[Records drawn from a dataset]
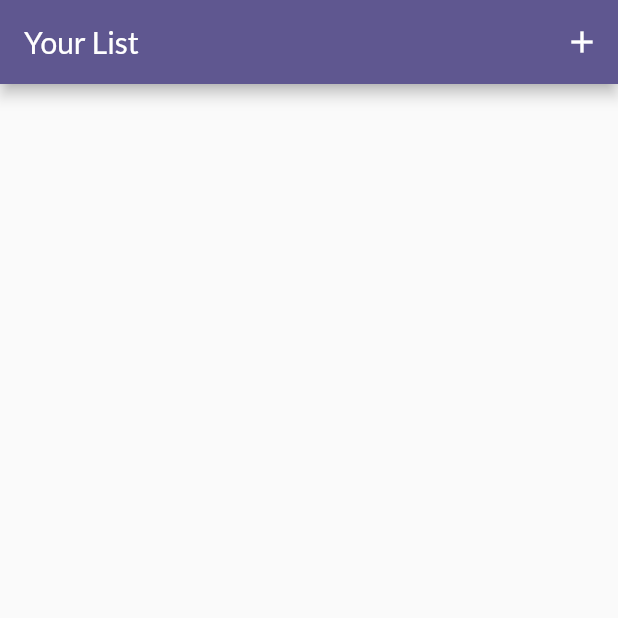
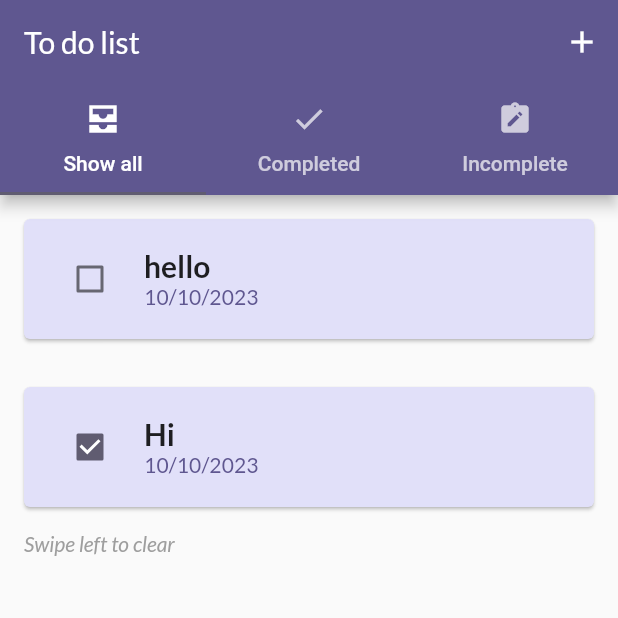
Before and after one commit to tanvhla258/Flutter-Todo, a Flutter app: the screen it shows after launch, on a phone screen of 412 x 824 dp, the top half of it. Run offline on Flutter 3.47's test engine with Material 2 defaults, Android fonts, the phone set to English and light mode, and no system bars; our stand-ins replace flutter_riverpod, google_fonts; missing offline and left inert: meals.

```diff
--- a/lib/main.dart
+++ b/lib/main.dart
@@ -5,7 +5,7 @@ import 'package:flutter_riverpod/flutter_riverpod.dart';
 import 'package:todo/widgets/todo_list.dart';
 
 var kColorScheme =
-    ColorScheme.fromSeed(seedColor: Color.fromARGB(255, 247, 242, 250));
+    ColorScheme.fromSeed(seedColor: Color.fromARGB(255, 119, 132, 251));
 final theme = ThemeData(
   useMaterial3: false,
   colorScheme: ColorScheme.fromSeed(
--- a/lib/models/todo.dart
+++ b/lib/models/todo.dart
@@ -1,16 +1,20 @@
 import 'package:flutter/material.dart';
 
 class Todo {
-  const Todo({
+  Todo({
     required this.id,
     required this.title,
     required this.details,
     required this.createAt,
-    this.isDone = false,
+    required this.isDone,
   });
   final String id;
   final String title;
   final String details;
   final DateTime createAt;
-  final bool isDone;
+  bool isDone;
+
+  void toggleStatus() {
+    isDone = !isDone;
+  }
 }
--- a/lib/widgets/todo_item.dart
+++ b/lib/widgets/todo_item.dart
@@ -1,43 +1,59 @@
 import 'package:flutter/material.dart';
+// import 'package:flutter_riverpod/flutter_riverpod.dart';
 import 'package:intl/intl.dart';
+import 'package:todo/models/todo.dart';
 
 final formatter = DateFormat.yMd();
 
-class TodoItem extends StatelessWidget {
-  const TodoItem(
-      {super.key,
-      required this.id,
-      required this.title,
-      required this.details,
-      required this.createAt,
-      this.isDone = false});
+class TodoItem extends StatefulWidget {
+  const TodoItem({super.key, required this.togglecheck, required this.todo});
+  final void Function(Todo) togglecheck;
 
-  final String id;
-  final String details;
+  final Todo todo;
+  @override
+  _TodoItemState createState() => _TodoItemState();
+}
 
-  final String title;
-  final DateTime createAt;
-  final bool isDone;
-
+class _TodoItemState extends State<TodoItem> {
   @override
   Widget build(BuildContext context) {
+    final Todo todo = widget.todo;
+    final toggleCheck = widget.togglecheck;
+
+    // Access todo using widget.todo
+    // Access todo using widget.todo
     return Card(
-      margin: const EdgeInsets.symmetric(horizontal: 10, vertical: 20),
+      child: Padding(
+        padding: const EdgeInsets.symmetric(horizontal: 20, vertical: 16),
         child: Row(
           children: [
-          Checkbox(value: isDone, onChanged: (isChecked) {}),
+            Checkbox(
+                value: todo.isDone,
+                onChanged: (isChecked) {
+                  setState(() {
+                    toggleCheck(todo);
+                  });
+                }),
+            const SizedBox(
+              width: 12,
+            ),
             Column(
               crossAxisAlignment: CrossAxisAlignment.start,
               children: [
-              Text(title),
-              Text(formatter.format(createAt),
+                Text(
+                    style: Theme.of(context).textTheme.titleLarge!.copyWith(
+                          fontWeight: FontWeight.bold,
+                        ),
+                    todo.title),
+                Text(formatter.format(todo.createAt),
                     style: Theme.of(context).textTheme.titleSmall!.copyWith(
-                      fontWeight: FontWeight.bold,
+                        fontWeight: FontWeight.normal,
                         color: Theme.of(context).colorScheme.primary)),
               ],
             ),
           ],
         ),
+      ),
     );
   }
 }
--- a/lib/widgets/todo_list.dart
+++ b/lib/widgets/todo_list.dart
@@ -11,10 +11,24 @@ class TodoList extends StatefulWidget {
 }
 
 class _TodoListState extends State<TodoList> {
-  final List<TodoItem> todos = [];
+  final List<Todo> todos = [
+    Todo(
+        id: '3',
+        title: 'hello',
+        details: 'ewrwer',
+        createAt: DateTime.now(),
+        isDone: false),
+    Todo(
+        id: '4',
+        title: 'Hi',
+        details: 'ewrwer',
+        createAt: DateTime.now(),
+        isDone: true),
+  ];
+
   void _addItem(BuildContext context) async {
     final newItem = await Navigator.of(context)
-        .push<TodoItem>(MaterialPageRoute(builder: (ctx) => const NewTodo()));
+        .push<Todo>(MaterialPageRoute(builder: (ctx) => const NewTodo()));
 
     if (newItem == null) {
       return;
@@ -24,15 +38,37 @@ class _TodoListState extends State<TodoList> {
     });
   }
 
-  void _removeItem() {
-    setState(() {});
+  void toggleCheck(Todo todo) {
+    setState(() {
+      todo.toggleStatus();
+    });
+  }
+
+  void _removeItem(Todo todo) {
+    final todoIndex = todos.indexOf(todo);
+    setState(() {
+      todos.remove(todo);
+    });
+    ScaffoldMessenger.of(context).clearSnackBars();
+    ScaffoldMessenger.of(context).showSnackBar(SnackBar(
+        action: SnackBarAction(
+            label: 'Undo',
+            onPressed: () {
+              setState(() {
+                todos.insert(todoIndex, todo);
+              });
+            }),
+        duration: const Duration(seconds: 3),
+        content: const Text('todo deleted')));
   }
 
   @override
   Widget build(BuildContext context) {
-    return Scaffold(
+    return DefaultTabController(
+        length: 3,
+        child: Scaffold(
           appBar: AppBar(
-        title: const Text('Your List'),
+            title: const Text('To do list'),
             actions: [
               IconButton(
                   onPressed: () {
@@ -40,16 +76,98 @@ class _TodoListState extends State<TodoList> {
                   },
                   icon: const Icon(Icons.add))
             ],
+            bottom: const TabBar(
+              tabs: [
+                Tab(
+                  icon: Icon(Icons.all_inbox_sharp),
+                  text: 'Show all',
                 ),
-      body: ListView.builder(
-        itemCount: todos.length,
-        itemBuilder: (ctx, index) => TodoItem(
-          id: todos[index].id,
-          title: todos[index].title,
-          details: todos[index].details,
-          createAt: todos[index].createAt,
+                Tab(icon: Icon(Icons.done), text: 'Completed'),
+                Tab(
+                  icon: Icon(Icons.note_alt),
+                  text: 'Incomplete',
+                ),
+              ],
             ),
           ),
+          body: todos.isNotEmpty
+              ? TabBarView(
+                  children: [
+                    TodoListView(
+                      togglecheck: toggleCheck,
+                      todos: todos,
+                      removeItem: _removeItem,
+                    ),
+                    TodoListView(
+                      togglecheck: toggleCheck,
+                      todos: todos.where((todo) => todo.isDone).toList(),
+                      removeItem: _removeItem,
+                    ),
+                    TodoListView(
+                      togglecheck: toggleCheck,
+                      todos: todos.where((todo) => !todo.isDone).toList(),
+                      removeItem: _removeItem,
+                    ),
+                  ],
+                )
+              : Center(
+                  child: Text(
+                      style: Theme.of(context).textTheme.titleLarge!.copyWith(
+                            fontWeight: FontWeight.normal,
+                          ),
+                      'Add something new'),
+                ),
+        ));
+  }
+}
+
+class TodoListView extends StatelessWidget {
+  final List<Todo> todos;
+  const TodoListView(
+      {required this.todos,
+      required this.togglecheck,
+      required this.removeItem,
+      Key? key})
+      : super(key: key);
+  final void Function(Todo) removeItem;
+  final void Function(Todo) togglecheck;
+
+  @override
+  Widget build(BuildContext context) {
+    return ListView.builder(
+      itemCount: todos.length + 1, // Add 1 for the extra line of text
+      itemBuilder: (ctx, index) {
+        if (index < todos.length) {
+          return Dismissible(
+            key: ValueKey(todos[index]),
+            onDismissed: (direction) {
+              removeItem(todos[index]);
+            },
+            background: Container(
+              margin: Theme.of(context).cardTheme.margin,
+              color: Theme.of(context).colorScheme.error.withOpacity(0.5),
+            ),
+            child: TodoItem(
+              togglecheck: togglecheck,
+              todo: todos[index],
+            ),
+          );
+        } else {
+          // This is the extra line of text at the bottom
+          return todos.isNotEmpty
+              ? const Padding(
+                  padding: EdgeInsets.symmetric(horizontal: 16.0),
+                  child: Text(
+                    'Swipe left to clear',
+                    style: TextStyle(
+                      color: Colors.grey,
+                      fontStyle: FontStyle.italic,
+                    ),
+                  ),
+                )
+              : Container();
+        }
+      },
     );
   }
 }
```
Also changed, not shown: lib/widgets/new_todo.dart (+10 -6 lines), lib/widgets/tabscreen.dart (added, +75 -0 lines). Lines whose indentation alone changed are shown as unchanged.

◆ **Task to carry out**: Your job is to return all lines above that hold the word "Icons".

◆ **Answer to this task**:
                   icon: const Icon(Icons.add))
+                  icon: Icon(Icons.all_inbox_sharp),
+                Tab(icon: Icon(Icons.done), text: 'Completed'),
+                  icon: Icon(Icons.note_alt),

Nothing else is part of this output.